▸ **WORK REQUEST**
The records below need to be repeated exactly, though not their pictures.

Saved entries
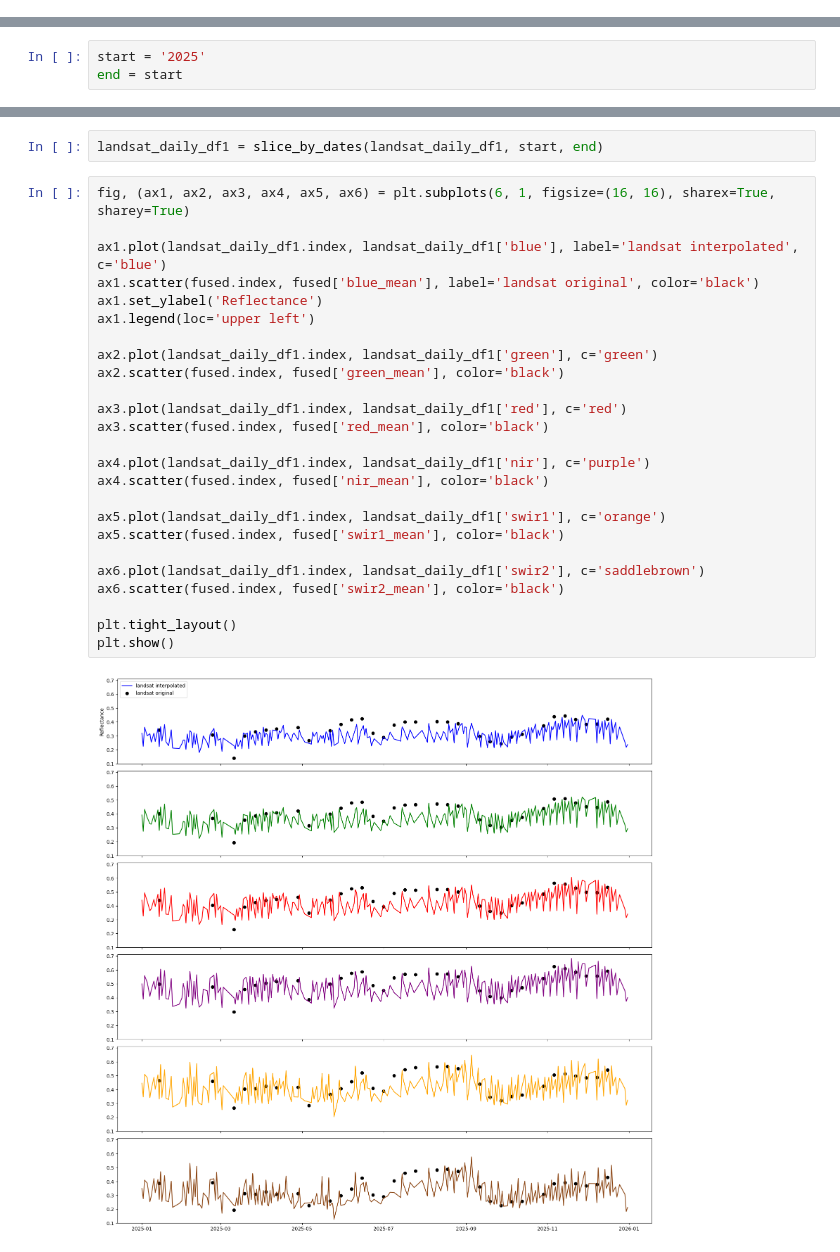
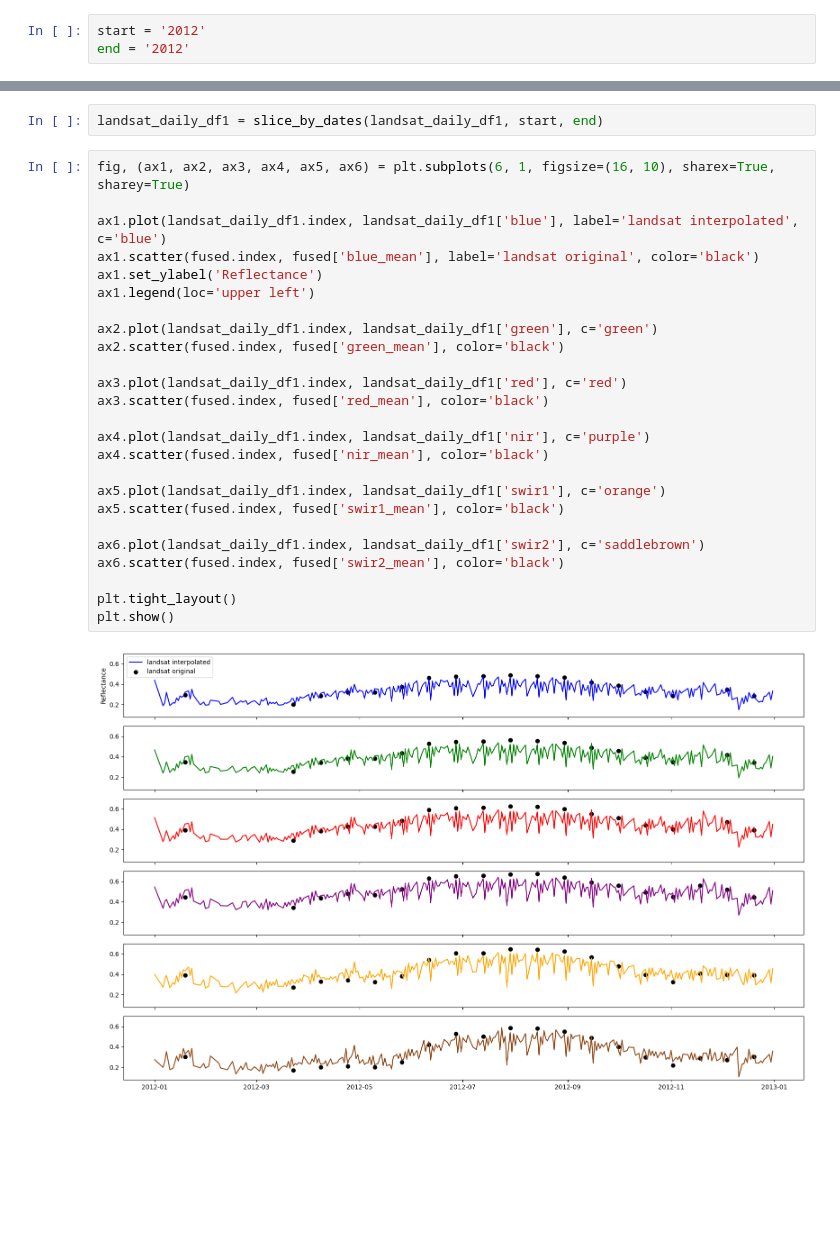
Before and after one commit to pibonacic/groundwater-remote-sensing, a Jupyter notebook: code/13_modis-landsat.ipynb, the cells around one changed output, grey strips where cells are left out. Drawn from its saved outputs; the diff is of its cells as text; blank space fills up the shorter version.

```diff
--- a/code/13_modis-landsat.ipynb
+++ b/code/13_modis-landsat.ipynb
@@ -37,3 +36,6 @@ landsat_df1 = process_remote(
     interpolation=False,
     smooth=False
 )
+# %%
+start = '2012'
+end = '2012'
@@ -42,3 +233,0 @@ fused = merge_datasets(terra_df1, landsat_df1)
-# %%
-start = '2025'
-end = start
@@ -201,29 +383,29 @@ Metrics swir2 - R2: 0.81 | MAE: 0.03 | RMSE: 0.05
 # %%
 landsat_daily_df1 = slice_by_dates(landsat_daily_df1, start, end)
 # %%
-fig, (ax1, ax2, ax3, ax4, ax5, ax6) = plt.subplots(6, 1, figsize=(16, 16), sharex=True, sharey=True)
+fig, (ax1, ax2, ax3, ax4, ax5, ax6) = plt.subplots(6, 1, figsize=(16, 10), sharex=True, sharey=True)
 
 ax1.plot(landsat_daily_df1.index, landsat_daily_df1['blue'], label='landsat interpolated', c='blue')
 ax1.scatter(fused.index, fused['blue_mean'], label='landsat original', color='black')
 ax1.set_ylabel('Reflectance')
 ax1.legend(loc='upper left')
 
 ax2.plot(landsat_daily_df1.index, landsat_daily_df1['green'], c='green')
 ax2.scatter(fused.index, fused['green_mean'], color='black')
 
 ax3.plot(landsat_daily_df1.index, landsat_daily_df1['red'], c='red')
 ax3.scatter(fused.index, fused['red_mean'], color='black')
 
 ax4.plot(landsat_daily_df1.index, landsat_daily_df1['nir'], c='purple')
 ax4.scatter(fused.index, fused['nir_mean'], color='black')
 
 ax5.plot(landsat_daily_df1.index, landsat_daily_df1['swir1'], c='orange')
 ax5.scatter(fused.index, fused['swir1_mean'], color='black')
 
 ax6.plot(landsat_daily_df1.index, landsat_daily_df1['swir2'], c='saddlebrown')
 ax6.scatter(fused.index, fused['swir2_mean'], color='black')
 
 plt.tight_layout()
 plt.show()
 # %% [output]
-[figure, old version]
+[figure, new version]
```
Also changed, not shown: parts of 22 cells of this notebook, 3 other files.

▸ **RESPONSE BELOW**
Before and after one commit to pibonacic/groundwater-remote-sensing, a Jupyter notebook: code/13_modis-landsat.ipynb, the cells around one changed output, grey strips where cells are left out. Drawn from its saved outputs; the diff is of its cells as text; blank space fills up the shorter version.

```diff
--- a/code/13_modis-landsat.ipynb
+++ b/code/13_modis-landsat.ipynb
@@ -37,3 +36,6 @@ landsat_df1 = process_remote(
     interpolation=False,
     smooth=False
 )
+# %%
+start = '2012'
+end = '2012'
@@ -42,3 +233,0 @@ fused = merge_datasets(terra_df1, landsat_df1)
-# %%
-start = '2025'
-end = start
@@ -201,29 +383,29 @@ Metrics swir2 - R2: 0.81 | MAE: 0.03 | RMSE: 0.05
 # %%
 landsat_daily_df1 = slice_by_dates(landsat_daily_df1, start, end)
 # %%
-fig, (ax1, ax2, ax3, ax4, ax5, ax6) = plt.subplots(6, 1, figsize=(16, 16), sharex=True, sharey=True)
+fig, (ax1, ax2, ax3, ax4, ax5, ax6) = plt.subplots(6, 1, figsize=(16, 10), sharex=True, sharey=True)
 
 ax1.plot(landsat_daily_df1.index, landsat_daily_df1['blue'], label='landsat interpolated', c='blue')
 ax1.scatter(fused.index, fused['blue_mean'], label='landsat original', color='black')
 ax1.set_ylabel('Reflectance')
 ax1.legend(loc='upper left')
 
 ax2.plot(landsat_daily_df1.index, landsat_daily_df1['green'], c='green')
 ax2.scatter(fused.index, fused['green_mean'], color='black')
 
 ax3.plot(landsat_daily_df1.index, landsat_daily_df1['red'], c='red')
 ax3.scatter(fused.index, fused['red_mean'], color='black')
 
 ax4.plot(landsat_daily_df1.index, landsat_daily_df1['nir'], c='purple')
 ax4.scatter(fused.index, fused['nir_mean'], color='black')
 
 ax5.plot(landsat_daily_df1.index, landsat_daily_df1['swir1'], c='orange')
 ax5.scatter(fused.index, fused['swir1_mean'], color='black')
 
 ax6.plot(landsat_daily_df1.index, landsat_daily_df1['swir2'], c='saddlebrown')
 ax6.scatter(fused.index, fused['swir2_mean'], color='black')
 
 plt.tight_layout()
 plt.show()
 # %% [output]
-[figure, old version]
+[figure, new version]
```
Also changed, not shown: parts of 22 cells of this notebook, 3 other files.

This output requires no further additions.